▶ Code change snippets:
□ □ □ □ □

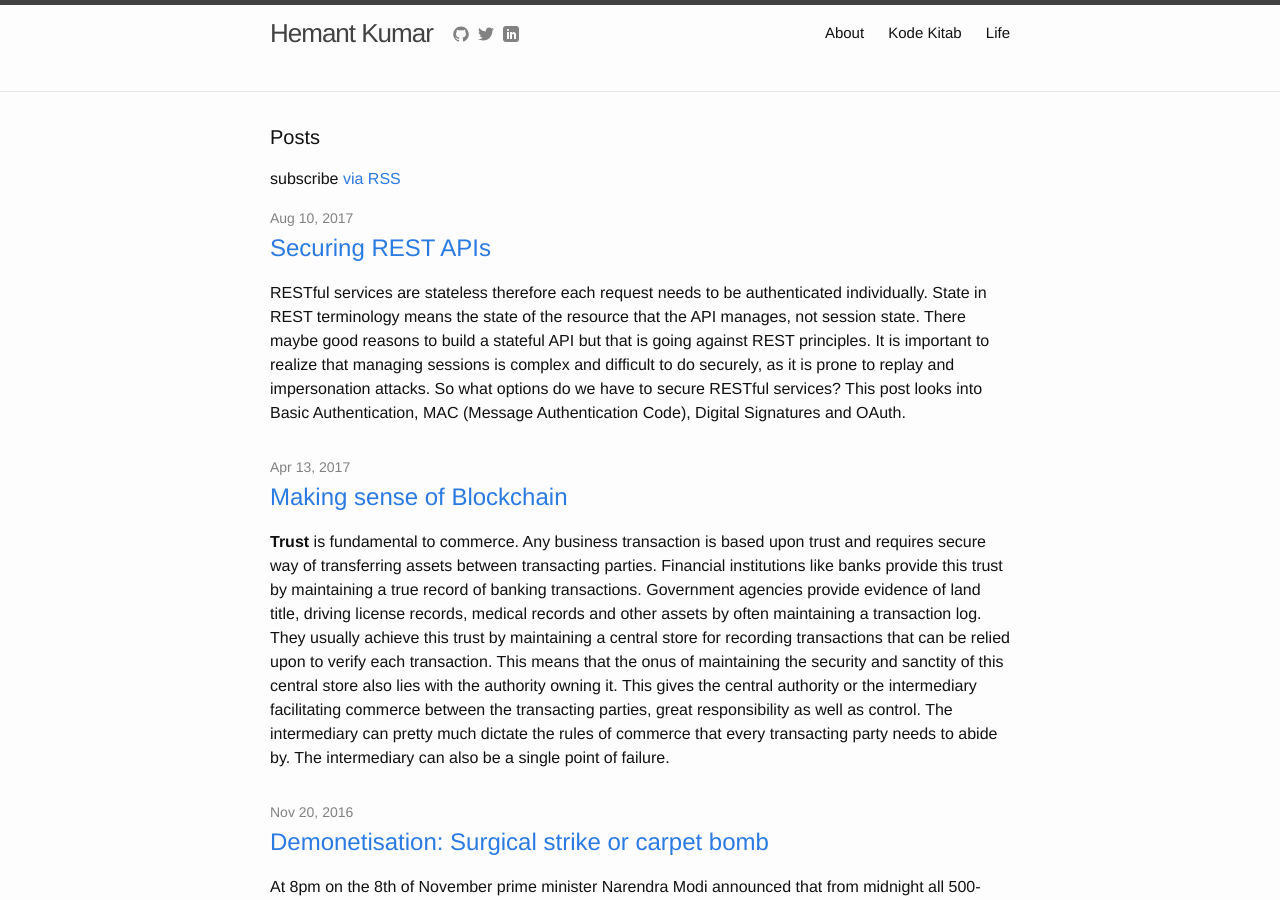
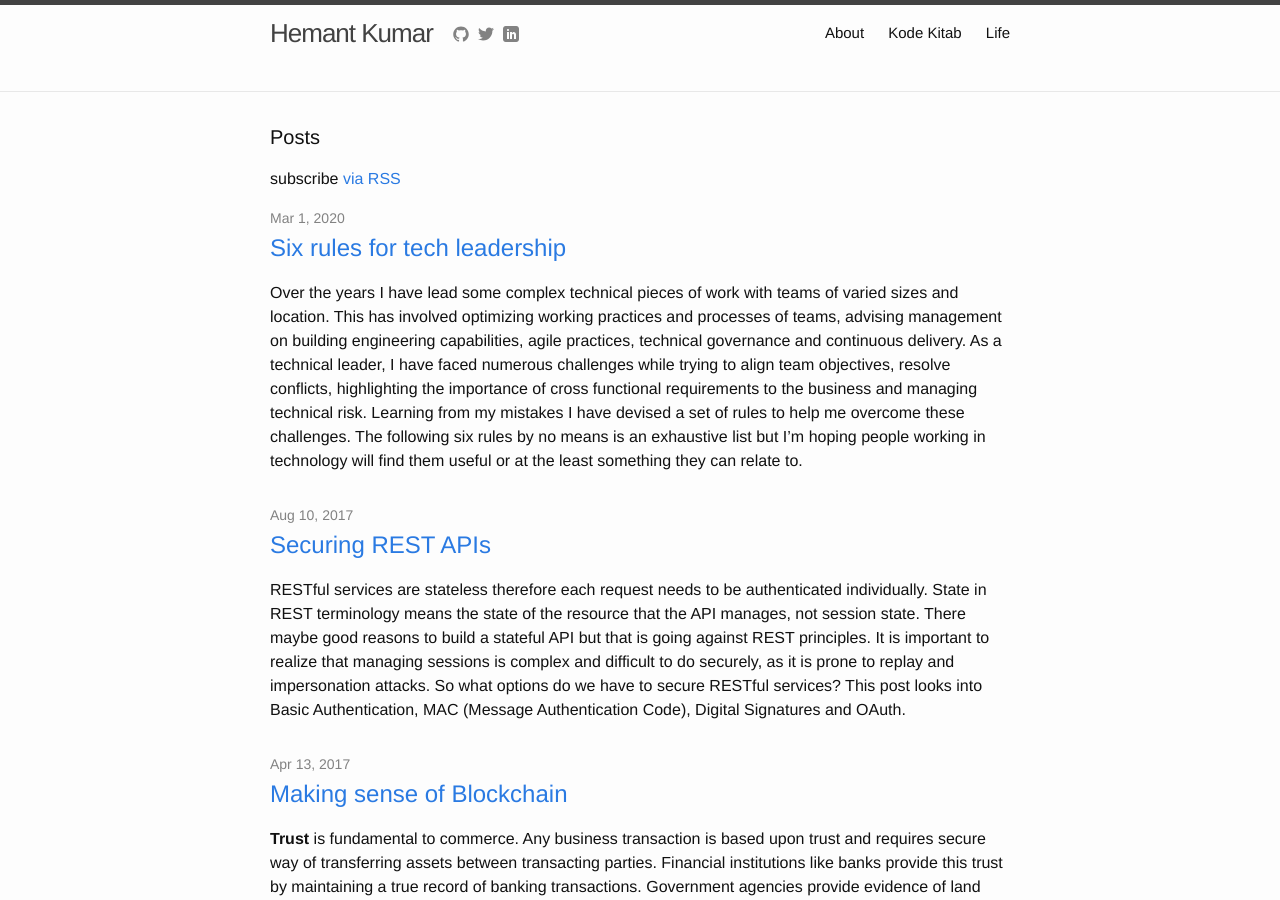
Before and after one commit to hemantksingh/hemantksingh.github.io, a Jekyll site: the page built from index.html, in a window 1280 px wide and 900 px high. Built offline with Jekyll 4.4.1, drawn with Linux system fonts in a browser that asks for light colours; some of the changed lines change nothing that is shown.

Commit message:
Adds tech leadership post (#1)
* Adds new post

* Update visualising tech strategy

* Know your goal

* Further updates

* Finalise know your goal and team

* Final draft v1

* Final draft v2

* Final draft v3

* Update about me with current title

* Final draft v4

```diff
--- /dev/null
+++ b/_posts/2020-03-01-six-rules-for-tech-leadership.markdown
@@ -0,0 +1,100 @@
+---
+layout: post
+title: Six rules for tech leadership
+date: '2020-02-29T23:31:00.000-08:00'
+author: Hemant Kumar
+tags: technology, leadership, agile
+categories: kodekitab
+comments: true
+modified_time: '2020-02-29T23:31:00.000-08:00'
+---
+
+Over the years I have lead some complex technical pieces of work with teams of varied sizes and location. This has involved optimizing working practices and processes of teams, advising management on building engineering capabilities, agile practices, technical governance and continuous delivery. As a technical leader, I have faced numerous challenges while trying to align team objectives, resolve conflicts, highlighting the importance of cross functional requirements to the business and managing technical risk. Learning from my mistakes I have devised a set of rules to help me overcome these challenges. The following six rules by no means is an exhaustive list but I'm hoping people working in technology will find them useful or at the least something they can relate to.
+
+## Know your goal
+
+What's most important to you? This is a tough question to answer, because it requires you to think long and deep. Knowing yourself and knowing exactly what you want to achieve is a continuous process, therefore your answer may change over time. For example at this point I have the following priorities:
+
+* Control and flexibility over the kind of work I do and when it is done
+* Have a positive influence and a wider impact on a number of people (colleagues or customers) based on what I do
+
+Having a clear purpose and repeating it often gives you the strength and the drive to lead by example and take others with you on the journey, even in the face of resistance. It is only when you have a clear understanding of what you want that you are going to be able to articulate it to others. Enabling others can only begin once you know what you want to achieve. People are going to take you seriously only if you are clear in your thinking. However, working in a business you also have certain immediate priorities at a given time. This could be a shared organisation goal or a team goal. The idea is to find that sweet spot where you align your personal goals with that of the business.
+
+## Know your team
+
+Get to know your team and the wider business by listening and engaging with them. It is crucial to be able to connect, build relationships and understand other people’s viewpoints.
+
+"*If there is one secret of success, it lies in the ability to get the other person's point of view and see things from that persons's angle as well as your own*" - Henry Ford
+
+Team goals often vary vastly and may even be contrary to each other, resulting in **silos** e.g Development teams want to push new features and functionality quickly to customers where as Operations want the systems to be resilient and can be averse to rapid change. Collaboration, not only within teams but across teams is required to figure out how disparate goals can be met keeping the overall business goals in mind. Empower others by aligning their individual goals with the team or organizational goals. Some strategies that have worked for me in enabling teams to be self empowered capable of building, running and supporting their apps are
+
+* Breaking organizational silos e.g. development & operations - changing the org set up by introducing **cross functional teams**
+* Coaching & mentoring dev teams to be focussed on production readyness and support, right from project kick off. Delivering great apps is fine but in order for them to be effective you need the right tools (e.g. logging and monitoring tools) and processes in place to keep them running.
+* Adopting similar tool set across build, delivery & ops teams that support collaboration e.g. adopting approaches like [GitOps](https://www.gitops.tech/)
+* Pair programming within teams to prevent single point of failures.
+
+## Get the business on-board
+
+Technical leadership is a lot about meeting, influencing, planning and shaping the technical direction than hands-on work. Your hands-on experience may not be up to date, however you learn a lot about new tools and practices by seeing what the team is doing. Execs and management don't expect "architect" types to be hands-on. They *do* expect you to be able to talk authoritatively about technical topics at the high level. For example,
+
+* What has proven to be useful approach to cloud migrations - IAAS, PAAS, FAAS etc?
+* Impact of moving from capex to opex on budgeting (e.g. moving from owning a car to renting a car)
+* Why invest in adopting continuous integration and continuous delivery?
+* Sharing pitfalls of serverless
+* Explaining where container orchestration has gone wrong on projects
+
+This is the kind of stuff that you pick up through having lots of conversations with different people. The key qualification is your recommendations should be aligned to the experiences and wisdom of devs who actually do stuff. The goal is that if the business believes what the "architect" says, it will help the team to deliver as opposed to creating pain for them.
+
+Before making any technology choices, think critically and innovatively - seeing situations in new ways, being able to deal with uncertainty and ambiguity. It is critical to get decisions right early in a project. Ensure the business goals are clear and aligned with the technical direction you want to pursue. While the execs may find your technical proposal amusing, what they are really interested in is:
+
+* Cost
+* Timeline
+* Resources required
+* Customer impact
+
+## Visualize your tech strategy
+
+Having a visual representation of your technology estate and capabilities allows you to
+
+* share technical vision and direction with the entire organisation to get alignment & ensure everybody is pulling in the same direction
+* identify gaps that could be filled with training
+* achieve standardisation and assess new technologies for innovation
+
+Light weight documentation that captures key technology decisions and choices helps in providing context not only to your team but also for future teams, who may want to evolve your technology landscape. [Architecture decision records](https://github.com/joelparkerhenderson/architecture_decision_record) is a useful technique that I have used to capture key architecture decisions on projects for visibility within the team and for external oversight.
+
+Most of our time and energy is spent translating complex business rules into code, rather than thinking about the rules themselves. When you’re thinking in terms of a programming language, code constrains your ability to think, it can make you miss the forest for the trees. Therefore it is crucial to think before writing any code and to document your thinking. This could be your business architecture, system architecture or the associated data flows. Whilst documentation is important, it is also important for it to be easily consumable. Using a standard approach like [C4 model](https://c4model.com/) across all your artifacts for visualising your architecture, goes a long way in communicating and thinking above the code.
+
+## Simplify not over engineer
+
+Simplicity in software can be elusive because we often do not make the distinction between essential complexity and accidental complexity. Automation is a noble pursuit, however knowing what to automate and when, determines whether you are simplifying or over engineering. Beofore you go on an *"automate everything"* spree it is worth thinking about
+
+* What percentage of your software is really complicated? How much of it actually impacts the business? Does the complex part absolutely need to be automated? Can the business deal with it manually or accept it as a risk?
+* Are you designing a system that can never possibly fail? Trying to handle *"every possible thing"* that can go wrong in your system leads to accidental complexity. Perform a cost benefit analysis of your design choices and think if all of them are worth investing time and money.
+* Are you doing premature generalisation? When do you prioritise extensibility and generalisation in your software because each of them has simplicity and cost trade offs?
+* Do you adopt bleeding edge tech or something that works? *Boring is good*. Are you experimenting with new tech at the core of your system or at the periphery?
+* Are you optimising for the things that can be easily seen and measured (e.g. code repetition) while ignoring software complexity that can be hard to measure?
+* Are you a victim of tech overuse? Technology can solve a lot of problems but overusing it can cause more problems that it can solve. *With a hammer everything looks like a nail*. You can let humans deal with the edge cases, especially early on in a project.
+
+## Adopt tools and tech fit for purpose
+
+*Technology can bring benefits if and only if it diminishes a limitation - Eliyahu Goldratt*
+
+Before adopting any new technology, it is important to do an objective evaluation of:
+
+* What is the **power** of the technology?
+* What **limitation** does the technology diminish? How can you prove that the limitation is holding you back? How would you know it was diminishing? What could you measure?
+* What **existing rules** enable us to manage this limitation? Do we need to be wedded to those rules? Who owns the rules? Who might be threatened by dismantling them? How can we make it safe to change? How to create a graceful exit?
+* What **new rules** will we need? How can we safely exploit this new technology? How do we introduce and institutionalise these new rules across the business?
+
+As a principle - chose the best tools and implementations available over standardising on any one language or platform and resentfully accepting its inherent limitation. Select a tool/programming language keeping business goals in mind to optimise for the right combination of
+
+* Cost of the service
+    * Current cost vs future, cost variance with scale and additional capabilities
+    * Cost of operation and support
+* Fit for purpose
+    * No lock-in (choice)
+    * Ease and speed of development (agility)
+    * Tech capability of the business (support)
+    * Availability of existing libraries/integrations
+* Performance & security
+* Openness - can't do it alone, learn from shared practices and best ideas in the open source community, no vendor lock-in, contribute & attract talent. e.g. in your area it maybe easier to hire engineers for deploying and securing linux based systems than say windows.
--- a/about.md
+++ b/about.md
@@ -5,10 +5,10 @@ permalink: /about/
 description: Who am I?
 ---
 
-Hemant :) a techie based in Manchester, currently working at [Kalibrate Technologies](https://www.kalibrate.com). Writing software for the past 10 years I have learnt a few lessons that I try to share in this space. Be it provisioning servers in the cloud or creating business critical applications, I care about how software is built. I believe in lean development, just enough design up-front and delivering effective software through Continuous Delivery (CD) and Test Driven Development (TDD).
+Hemant :) a techie based in Manchester, currently working at [Beyond Trust](https://www.beyondtrust.com). Writing software for the past 10 years I have learnt a few lessons that I try to share in this space. Be it provisioning servers in the cloud or creating business critical applications, I care about how software is built. I believe in lean development, just enough design up-front and delivering effective software through Continuous Delivery (CD) and Test Driven Development (TDD).
 
-I'm interested in functional programming, application security and distributed system design. I also write and speak about designing and testing software. Amidst rambling about stuff I also manage to do some work which is available on my [GitHub](https://github.com/hemantksingh) page. It has a list of random things, from simple code [katas](https://github.com/hemantksingh/Katas) to automated infrastructure provisioning in the cloud.
+I'm interested in infrastructure as code, application security and distributed system design. I also write and speak about designing and testing software. Amidst rambling about stuff I also manage to do some work which is available on my [GitHub](https://github.com/hemantksingh) page. It has a list of random things, from simple code [katas](https://github.com/hemantksingh/Katas) to automated infrastructure provisioning in the cloud.
 
-As a solutions architect, I am helping [Kalibrate](https://www.kalibrate.com) move to a CI/CD delivery model by adopting microservices and a cloud ready self managed service platform. In the past I have worked at [Thoughtworks](https://thoughtworks.com) where as a software consultant I helped clients leverage technology to simplify their businesses. It meant helping the business model their domain, identifying service boundaries in a micro-services architecture, simplifying APIs to be RESTful, building CI/CD pipelines, running security threat modelling sessions, hassle people about sticking to the testing pyramid or just pairing with someone on a complex problem. Prior to this, at [One Advanced](https://www.oneadvanced.com/) I designed and led the development of their [legal form](https://www.oneadvanced.com/solutions/market-solutions/legal-forms/) production, document production and workflow management systems.
+As a software architect, I am helping [Beyond Trust](https://www.beyondtrust.com) move to a cloud ready SAAS platform. Previously I lead [Kalibrate's](https://www.kalibrate.com) move to a CI/CD delivery model by adopting microservices and cloud native applications. I have also delved into software consultancy at [Thoughtworks](https://thoughtworks.com) where I helped clients leverage technology to simplify their businesses. It meant helping the business model their domain, identifying service boundaries in a micro-services architecture, simplifying APIs to be RESTful, building CI/CD pipelines, running security threat modelling sessions, hassle people about sticking to the testing pyramid or just pairing with someone on a complex problem.
 
 When not at work - cricket, cars, yoga and photography keep me occupied. Incidentally I also happen to have completely dispassionate opinions and views encompassing politics, history, Indian philosophy and cultural thought. Some of my musings can be found on [Twitter](https://twitter.com/_hemantksingh) and in this space too.
```
Also changed, not shown: README.md.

□ □ □ □ □

▶ WORK ORDER: Tell how many lines of the data include the word "tools", without any other words.

▶ ANSWER SECTION: 4